No one likes to feel forced to show their hand before they’re ready. While it’s impossible to know exactly why your psychiatrist ordered blood tests, it’s not an uncommon practice. By the way, it’s absolutely reasonable for you to ask your psychiatrist (or any other health care provider) questions if you need more information about any aspect of your care. Good communication and trust is important between patient and provider.

Diving right in, possible reasons a psychiatrist may order a blood test include:

  • To determine if treatments will be safe and screening for certain conditions that may necessitate prescribing certain medications over others (e.g., blood, heart, thyroid, and kidney conditions).
  • To obtain baseline measurements before starting some type of treatment. For example, a psychiatrist may examine glucose and lipid levels if a patient is starting anti-psychotic medication in order to measure medication effects.
  • To monitor levels of various compounds in the blood if a patient is taking lithium or similar medications for effectiveness, toxicity, or adherence.
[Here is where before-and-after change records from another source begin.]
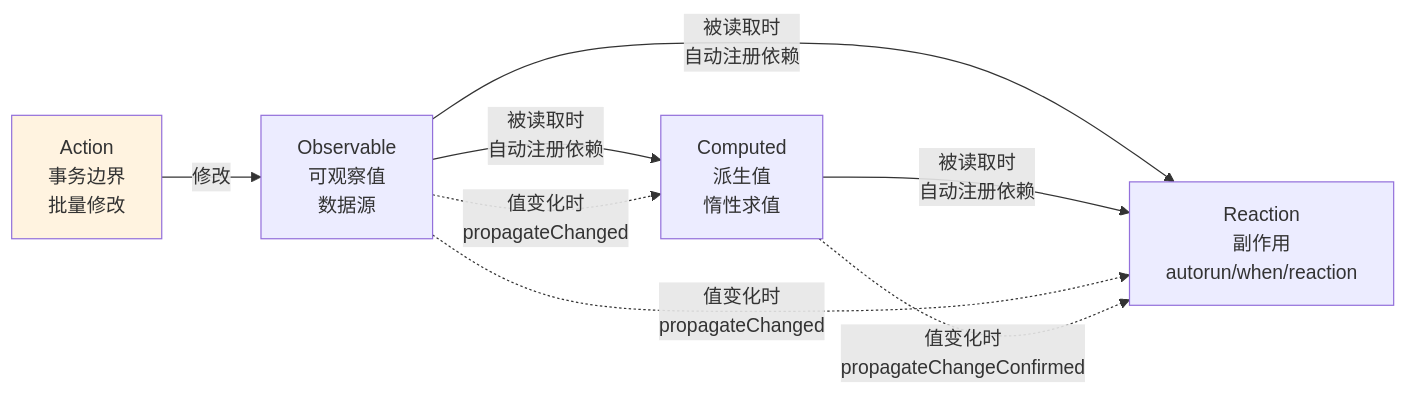
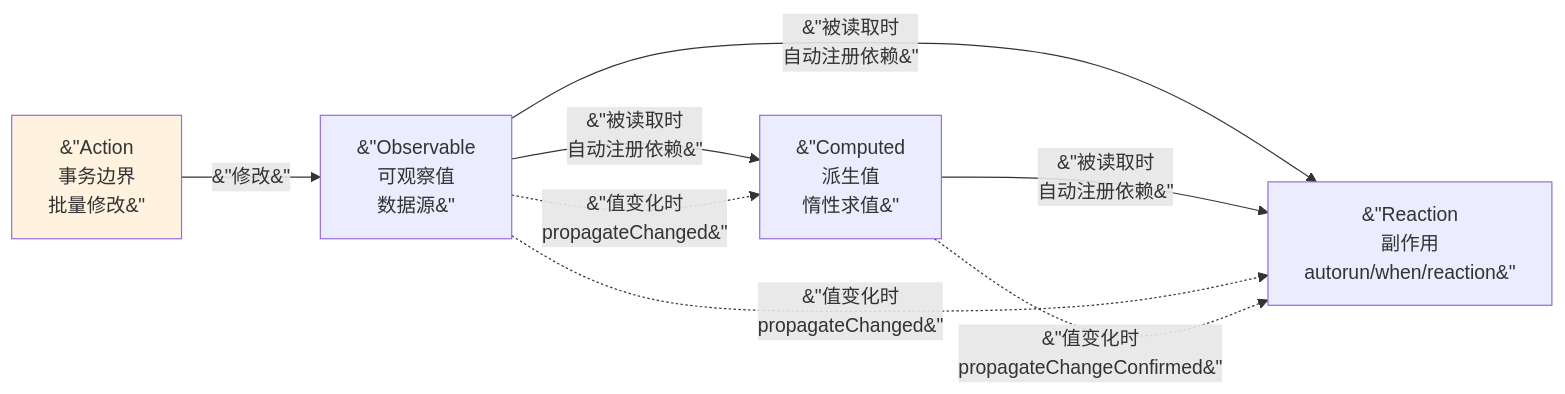
One commit to toly1994328/toly1994328.github.io changed the third of 7 diagrams in src/content/blog/06-mobx-source-analysis.md. Above: the diagram before and after it, drawn with Mermaid. The commit also changed other lines of this file and 7 other files, not shown here.

````diff
--- a/src/content/blog/06-mobx-source-analysis.md
+++ b/src/content/blog/06-mobx-source-analysis.md
@@ -195,17 +198,17 @@
 ```mermaid
 graph LR
-    Action["Action<br/>事务边界<br/>批量修改"]
-    Observable["Observable<br/>可观察值<br/>数据源"]
-    Computed["Computed<br/>派生值<br/>惰性求值"]
-    Reaction["Reaction<br/>副作用<br/>autorun/when/reaction"]
+    Action[&#34;Action<br/>事务边界<br/>批量修改&#34;]
+    Observable[&#34;Observable<br/>可观察值<br/>数据源&#34;]
+    Computed[&#34;Computed<br/>派生值<br/>惰性求值&#34;]
+    Reaction[&#34;Reaction<br/>副作用<br/>autorun/when/reaction&#34;]
 
-    Action -->|"修改"| Observable
-    Observable -->|"被读取时<br/>自动注册依赖"| Computed
-    Observable -->|"被读取时<br/>自动注册依赖"| Reaction
-    Computed -->|"被读取时<br/>自动注册依赖"| Reaction
-    Observable -.->|"值变化时<br/>propagateChanged"| Computed
-    Observable -.->|"值变化时<br/>propagateChanged"| Reaction
-    Computed -.->|"值变化时<br/>propagateChangeConfirmed"| Reaction
+    Action -->|&#34;修改&#34;| Observable
+    Observable -->|&#34;被读取时<br/>自动注册依赖&#34;| Computed
+    Observable -->|&#34;被读取时<br/>自动注册依赖&#34;| Reaction
+    Computed -->|&#34;被读取时<br/>自动注册依赖&#34;| Reaction
+    Observable -.->|&#34;值变化时<br/>propagateChanged&#34;| Computed
+    Observable -.->|&#34;值变化时<br/>propagateChanged&#34;| Reaction
+    Computed -.->|&#34;值变化时<br/>propagateChangeConfirmed&#34;| Reaction
 
     style Action fill:#fff3e0
 ```
````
While none of the above is related to drug testing, it’s pretty important to let your psychiatrist know about any other substances you are taking (even vitamins); this provides her/him with a fuller picture, allowing for more comprehensive treatment. It’s also important to note that smoking could be contributing to your symptoms. While more research needs to be done, marijuana use has been associated with anxiety and depression in some people. For individuals with certain conditions, marijuana use can have an especially strong effect on their mental health.

Reader, you don’t talk about the reason why you’re not ready to share your marijuana use with your new psychiatrist. Perhaps because it is an illegal activity in some places, you are worried about getting into trouble? While there are certain exceptions — such as disclosures of child abuse or threatening the safety of self or others — psychiatrists are required to keep much of a patient’s information, such as drug use, confidential. Perhaps, you’re not ready to talk about marijuana use with your new psychiatrist due to a lack of trust. Do you feel comfortable with your new psychiatrist? Do you feel adequate care and attention are paid to your emotional needs? The related Q&A Therapy's working, but I don't always feel like going may be a good starting point for discovering how to address concerns that may be getting in the way of the therapeutic relationship you want.

Alice!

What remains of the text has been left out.